▶ **TASK BRIEF**:
Send each entry back exactly as given, pictures excluded.

[RECORDED DATA — start]

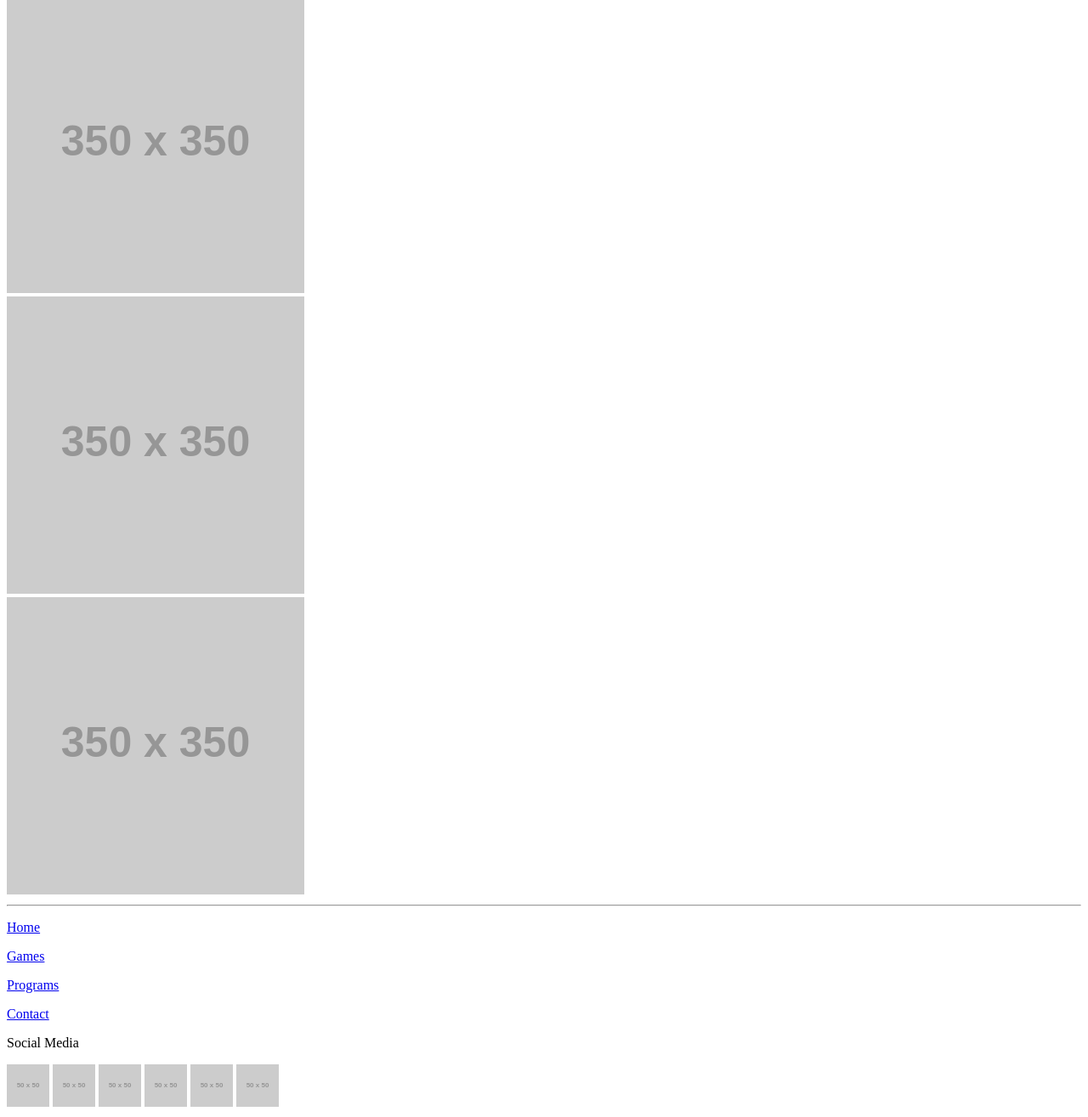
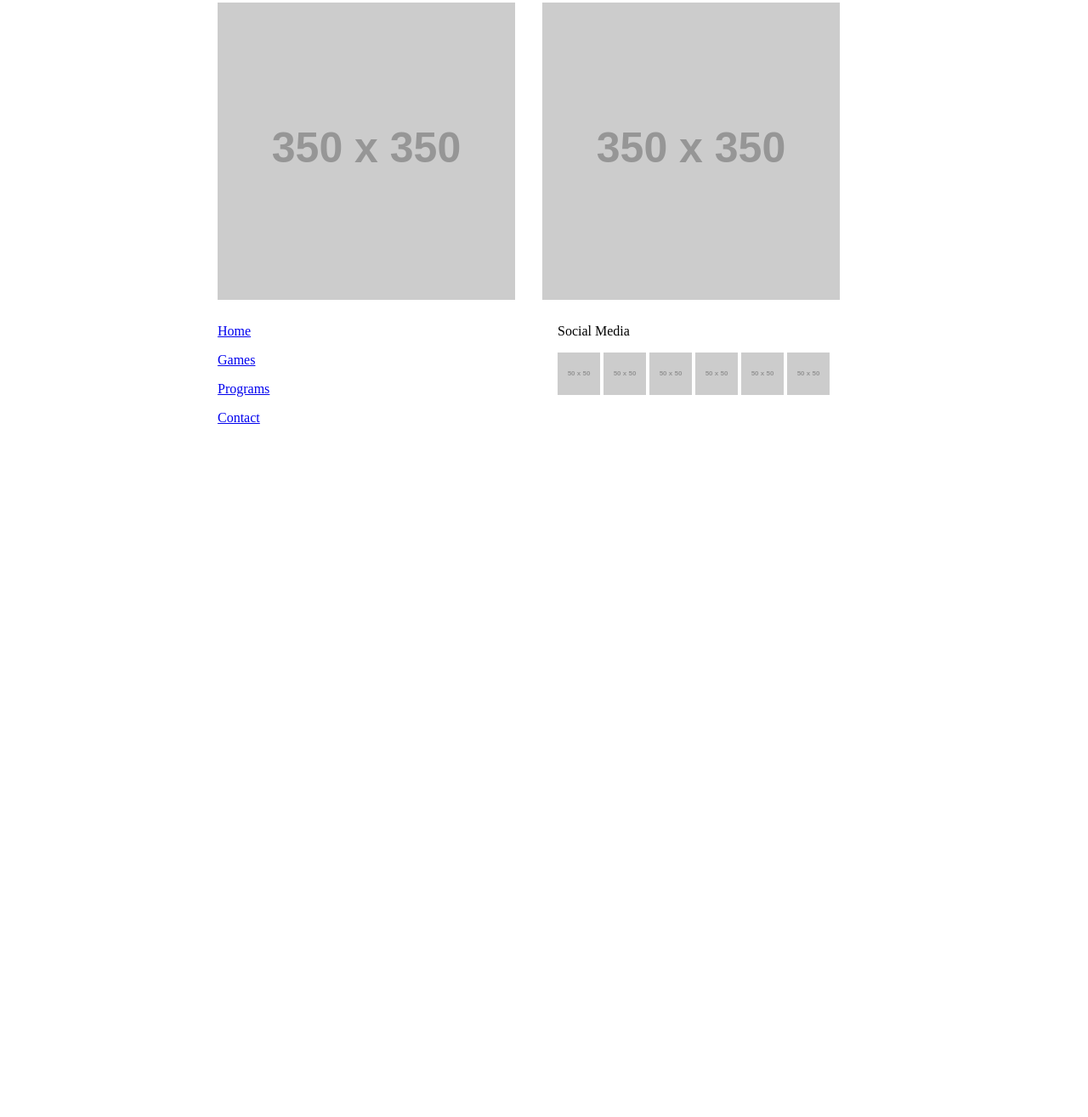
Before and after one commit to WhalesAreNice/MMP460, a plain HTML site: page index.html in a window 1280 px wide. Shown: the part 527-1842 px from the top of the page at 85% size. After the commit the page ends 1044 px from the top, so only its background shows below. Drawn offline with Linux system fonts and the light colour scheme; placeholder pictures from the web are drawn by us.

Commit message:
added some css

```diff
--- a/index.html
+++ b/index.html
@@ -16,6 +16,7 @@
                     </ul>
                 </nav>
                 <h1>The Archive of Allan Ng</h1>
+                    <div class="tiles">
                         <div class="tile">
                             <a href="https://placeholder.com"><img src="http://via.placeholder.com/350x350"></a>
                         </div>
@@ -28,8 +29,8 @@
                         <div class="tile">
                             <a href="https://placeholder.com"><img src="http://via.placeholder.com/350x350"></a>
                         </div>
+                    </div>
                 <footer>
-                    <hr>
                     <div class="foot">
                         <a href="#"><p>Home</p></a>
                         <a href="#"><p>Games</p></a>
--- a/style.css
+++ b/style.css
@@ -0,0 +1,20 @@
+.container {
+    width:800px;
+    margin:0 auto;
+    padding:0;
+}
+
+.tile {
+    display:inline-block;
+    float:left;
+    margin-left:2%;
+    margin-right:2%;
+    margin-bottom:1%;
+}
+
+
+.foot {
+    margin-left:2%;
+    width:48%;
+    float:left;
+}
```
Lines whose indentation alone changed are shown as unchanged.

[RECORDED DATA — finish]

▶ **RESULT**:
Before and after one commit to WhalesAreNice/MMP460, a plain HTML site: page index.html in a window 1280 px wide. Shown: the part 527-1842 px from the top of the page at 85% size. After the commit the page ends 1044 px from the top, so only its background shows below. Drawn offline with Linux system fonts and the light colour scheme; placeholder pictures from the web are drawn by us.

Commit message:
added some css

```diff
--- a/index.html
+++ b/index.html
@@ -16,6 +16,7 @@
                     </ul>
                 </nav>
                 <h1>The Archive of Allan Ng</h1>
+                    <div class="tiles">
                         <div class="tile">
                             <a href="https://placeholder.com"><img src="http://via.placeholder.com/350x350"></a>
                         </div>
@@ -28,8 +29,8 @@
                         <div class="tile">
                             <a href="https://placeholder.com"><img src="http://via.placeholder.com/350x350"></a>
                         </div>
+                    </div>
                 <footer>
-                    <hr>
                     <div class="foot">
                         <a href="#"><p>Home</p></a>
                         <a href="#"><p>Games</p></a>
--- a/style.css
+++ b/style.css
@@ -0,0 +1,20 @@
+.container {
+    width:800px;
+    margin:0 auto;
+    padding:0;
+}
+
+.tile {
+    display:inline-block;
+    float:left;
+    margin-left:2%;
+    margin-right:2%;
+    margin-bottom:1%;
+}
+
+
+.foot {
+    margin-left:2%;
+    width:48%;
+    float:left;
+}
```
Lines whose indentation alone changed are shown as unchanged.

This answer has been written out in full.